Dontae Sharpe had fought to prove his innocence since his 1994 arrest. He was released from prison in August 2019.
"My family's name has been cleared," he told reporters on Friday. "It's a burden off of my shoulders and my family's shoulders."
The news follows a BBC documentary on the miscarriage of justice in his case.
Mr Sharpe's story highlighted how it can take years to get a full pardon even after a person is exonerated and wins their freedom.
Governor Roy Cooper said in a statement announcing the pardon that he had carefully reviewed the case, and those who have been wrongly convicted like Mr Sharpe "deserve to have that injustice fully and publicly acknowledged".
With the full pardon, Mr Sharpe will be able to file a request for compensation from the state.
"My freedom still ain't complete as long as there are people wrongfully in prison, wrongfully convicted, and people waiting on pardons," Mr Sharpe added.
"I've been in there and know there are guys that are innocent and know that our system is corrupt and needs to be changed."
Mr Sharpe is a fellow with Forward Justice, where he advocates for criminal justice reform in North Carolina.
He was convicted on a first-degree murder charge over the killing of George Radcliffe. Months after the trial, a teenage eyewitness for the state recanted her testimony.

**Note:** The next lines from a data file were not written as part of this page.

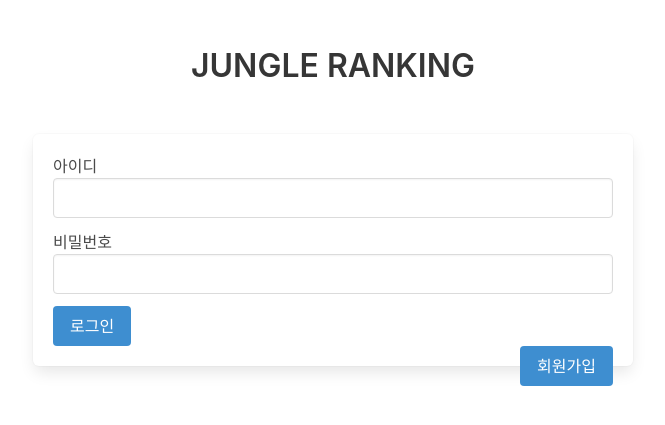
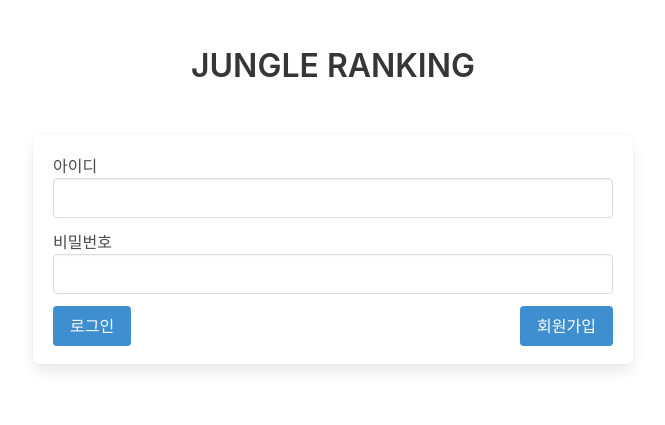
Before and after one commit to loveminpic/JungleRanking, a Flask app: page / in a window 1280 px wide. Shown: the top 425 px of the page, without its empty margins (307-972 px from the left). Run offline with Flask 3, Linux system fonts and the light colour scheme.

Commit message:
css box hight adjust

```diff
--- a/templates/index.html
+++ b/templates/index.html
@@ -12,6 +12,7 @@
         .box {
             margin: 50px auto;
             width: 600px;
+            height :230px;
         }
         .title {
             text-align: center;
@@ -45,12 +46,10 @@
             </div>
           </form>
           <form id="signup-form" action="/signupbutton" method="POST">
-            <div class="field">
-              <div class="control">
                 <button type="submit" class="button is-info" style="float: right">회원가입</button>
-              </div>
-            </div>
           </form>
+          <div>
+          </div>
         </div>
       </div>
     </section>
```
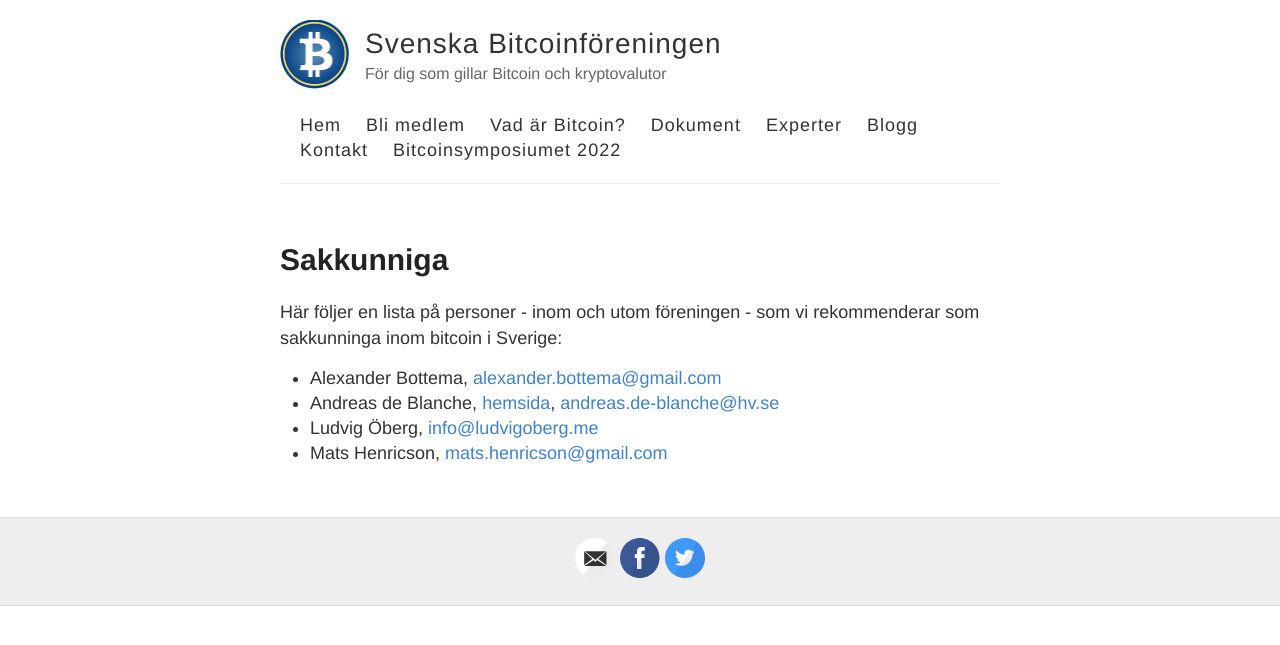
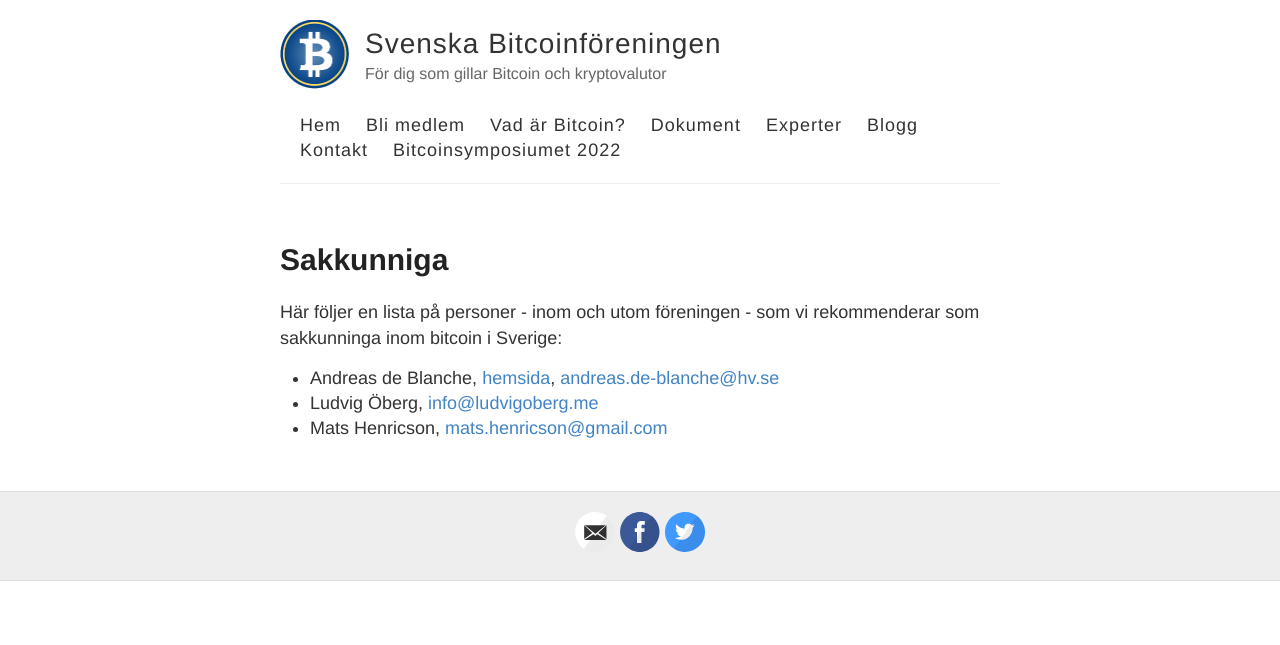
Before and after one commit to bitcoinforeningen/bitcoinforeningen.github.io, a Jekyll site: the page built from sakkunniga.md, in a window 1280 px wide. Shown: the top 645 px of the page. Built offline with Jekyll 4.4.1, drawn with Linux system fonts in a browser that asks for light colours.

Commit message:
Update sakkunniga.md
S

```diff
--- a/sakkunniga.md
+++ b/sakkunniga.md
@@ -6,7 +6,6 @@ permalink: /sakkunniga
 
 Här följer en lista på personer - inom och utom föreningen - som vi rekommenderar som sakkunninga inom bitcoin i Sverige:
 
-- Alexander Bottema, <alexander.bottema@gmail.com>
 - Andreas de Blanche, [hemsida](https://www.hv.se/personal/andreas-de-blanche/), <andreas.de-blanche@hv.se>
 - Ludvig Öberg, <info@ludvigoberg.me>
 - Mats Henricson, <mats.henricson@gmail.com>
```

It still took over two decades for Mr Sharpe to be exonerated and released from prison.